Learning marketing from some slugs
Every spring, I get to see a good example of targeted marketing and public relations up close and personal.
My brother-in-law, Doug Greenfield, and his Santa Cruz, Calif.-based Banana Slug String Band perform here in Ohio for hundreds of school children, teachers, outdoor educators and parents. They’ve made the Ohio stop for 14 consecutive years, thanks to a “brand evangelist” named Cinda who lines up a week’s worth of shows at schools. The week culminates with an outdoor festival featuring the Slugs.
This year, the band also performed in a small Michigan town near Toledo.
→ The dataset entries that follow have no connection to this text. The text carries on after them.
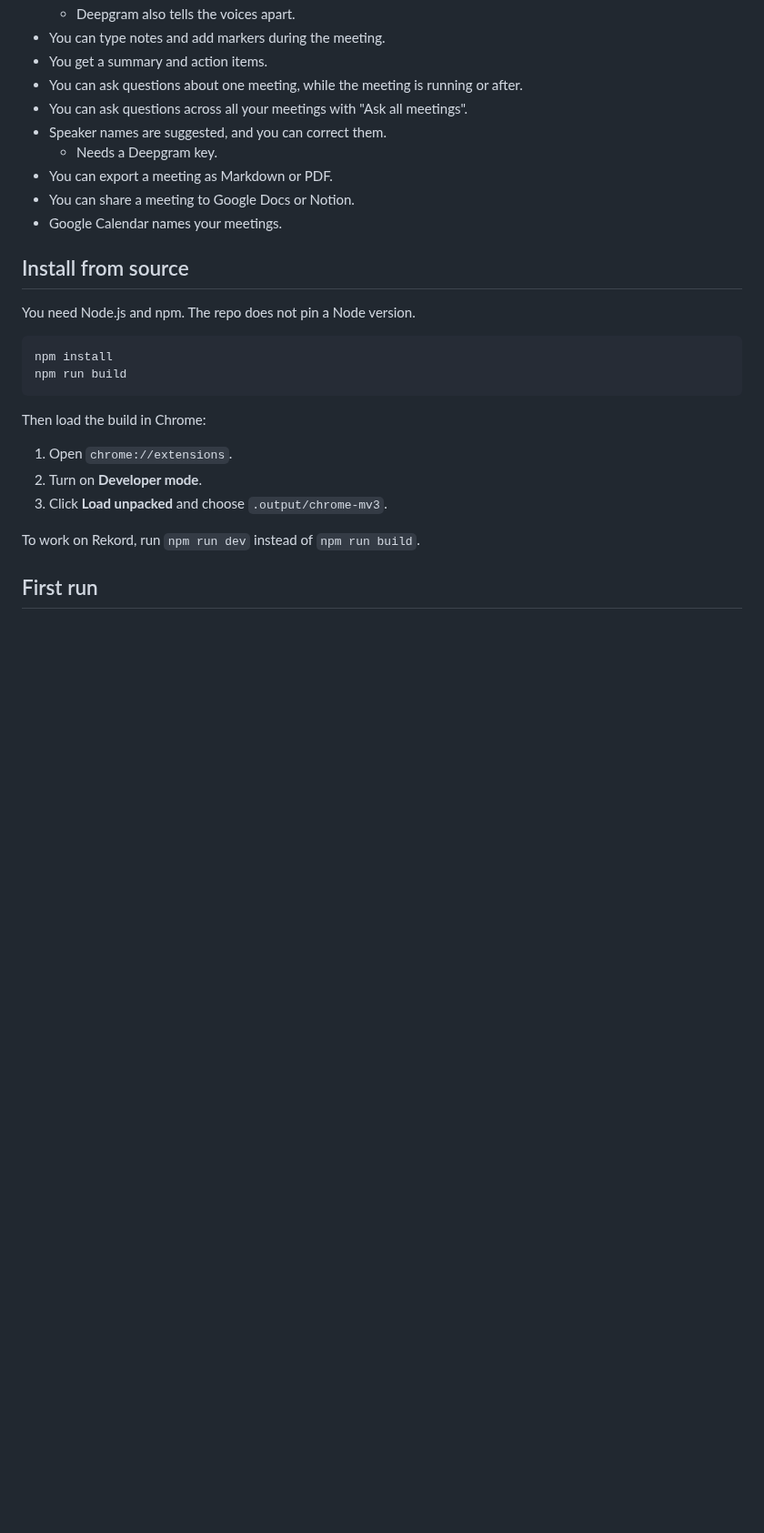
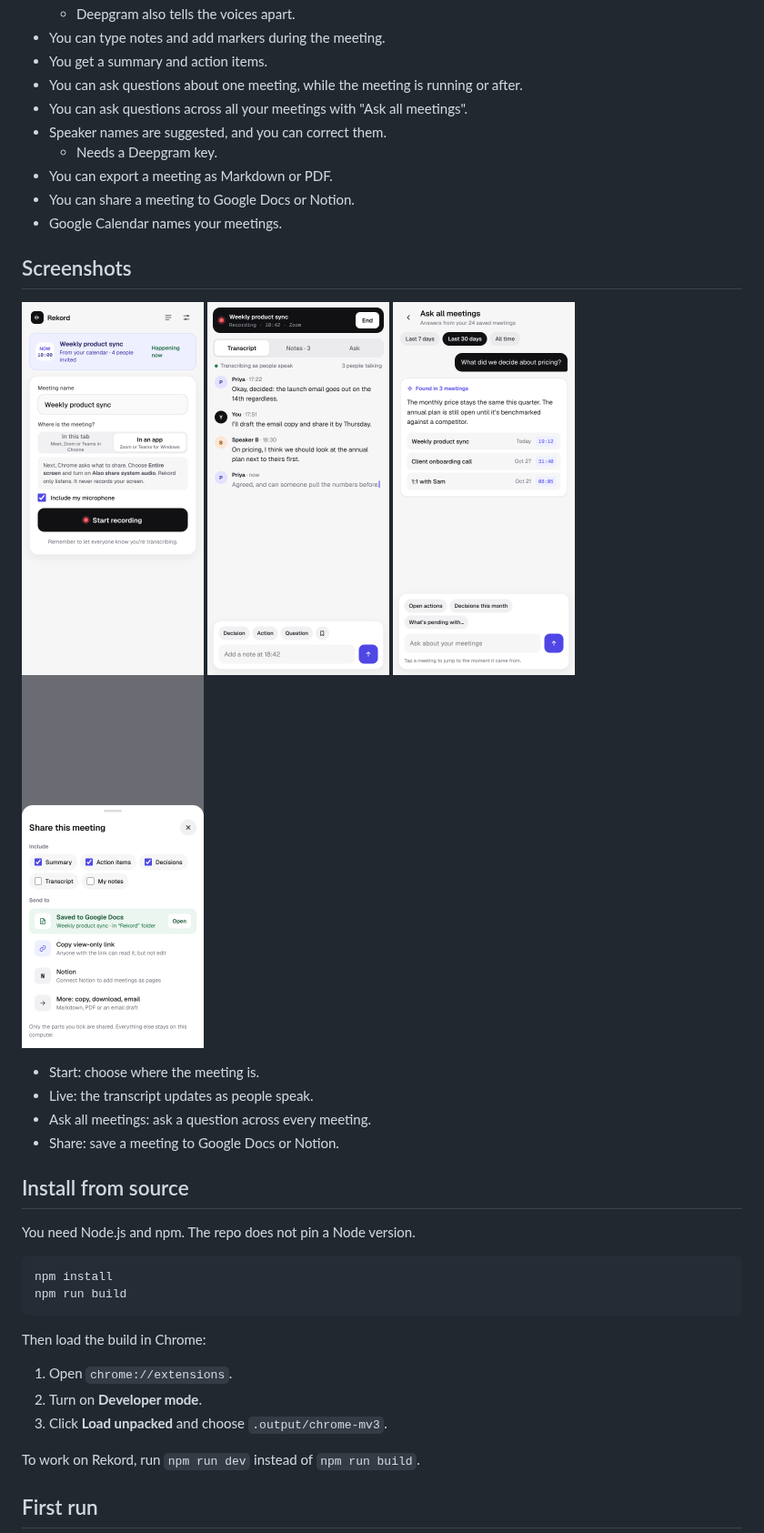
Before and after one commit to Itzfeminisce/rekord-meeting-notes-chrome-extension, a Markdown page: README.md, the part around the change. Shown at 91% size. GitHub-like rendering; pictures changed too: docs/screenshots/ask-all.png (added), docs/screenshots/live.png (added), docs/screenshots/share.png (added); blank space fills up the shorter version.

Commit message:
README: add screenshots
Co-Authored-By: Claude Sonnet 5.5 <noreply@anthropic.com>
Claude-Session: https://claude.ai/code/session_01AMBkF8ngFoMJzKhmb62sLv

```diff
--- a/README.md
+++ b/README.md
@@ -19,6 +19,20 @@ Rekord records your meetings, transcribes them and writes the notes for you.
 - You can export a meeting as Markdown or PDF.
 - You can share a meeting to Google Docs or Notion.
 - Google Calendar names your meetings.
+
+## Screenshots
+
+<p>
+<img src="docs/screenshots/start.png" width="200" alt="Start: choose where the meeting is.">
+<img src="docs/screenshots/live.png" width="200" alt="Live: the transcript updates as people speak.">
+<img src="docs/screenshots/ask-all.png" width="200" alt="Ask all meetings: ask a question across every meeting.">
+<img src="docs/screenshots/share.png" width="200" alt="Share: save a meeting to Google Docs or Notion.">
+</p>
+
+- Start: choose where the meeting is.
+- Live: the transcript updates as people speak.
+- Ask all meetings: ask a question across every meeting.
+- Share: save a meeting to Google Docs or Notion.
 
 ## Install from source
 
```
The community heard about the Slugs through a national library association.
And they did shows in Cincinnati for a private school — arranged by my wife and a friend who teaches there — and to a group of disadvantaged youth at an event at a local nature center.
Doug, an Ohio University graduate who moved to Santa Cruz after graduating from college, has made his living through the Slugs for more than two decades. (By the way, Banana Slugs are slimy creatures found in the Redwood forest.) He serves as co-business manager.
The band teaches kids about the environment and earth science. It plays rocking music that delights kids and parents alike. Band members dress in costumes. They use puppets, squirt bottles…. They get kids involved in songs. Lyrics teach the youngsters about earth science in a fun way.
The Slugs have CDs, DVDs, a book, a curriculum for teachers… They rely heavily on word-of-mouth marketing from satisfied customers. They get the word out through conferences for outdoor educators. They’ve got a website.
Even with the economic slowdown, they’re as busy as ever. They’ve got a CD in the works with a possible appearance by a nationally known musician who believes in their cause.
As I write this, they’re boarding a flight for a trip back to California. But they’ll be back in the Midwest next month, performing at a YMCA camp’s 100th anniversary.
The Banana Slugs marketing machine keeps on rollin’, or — I guess — slithering along.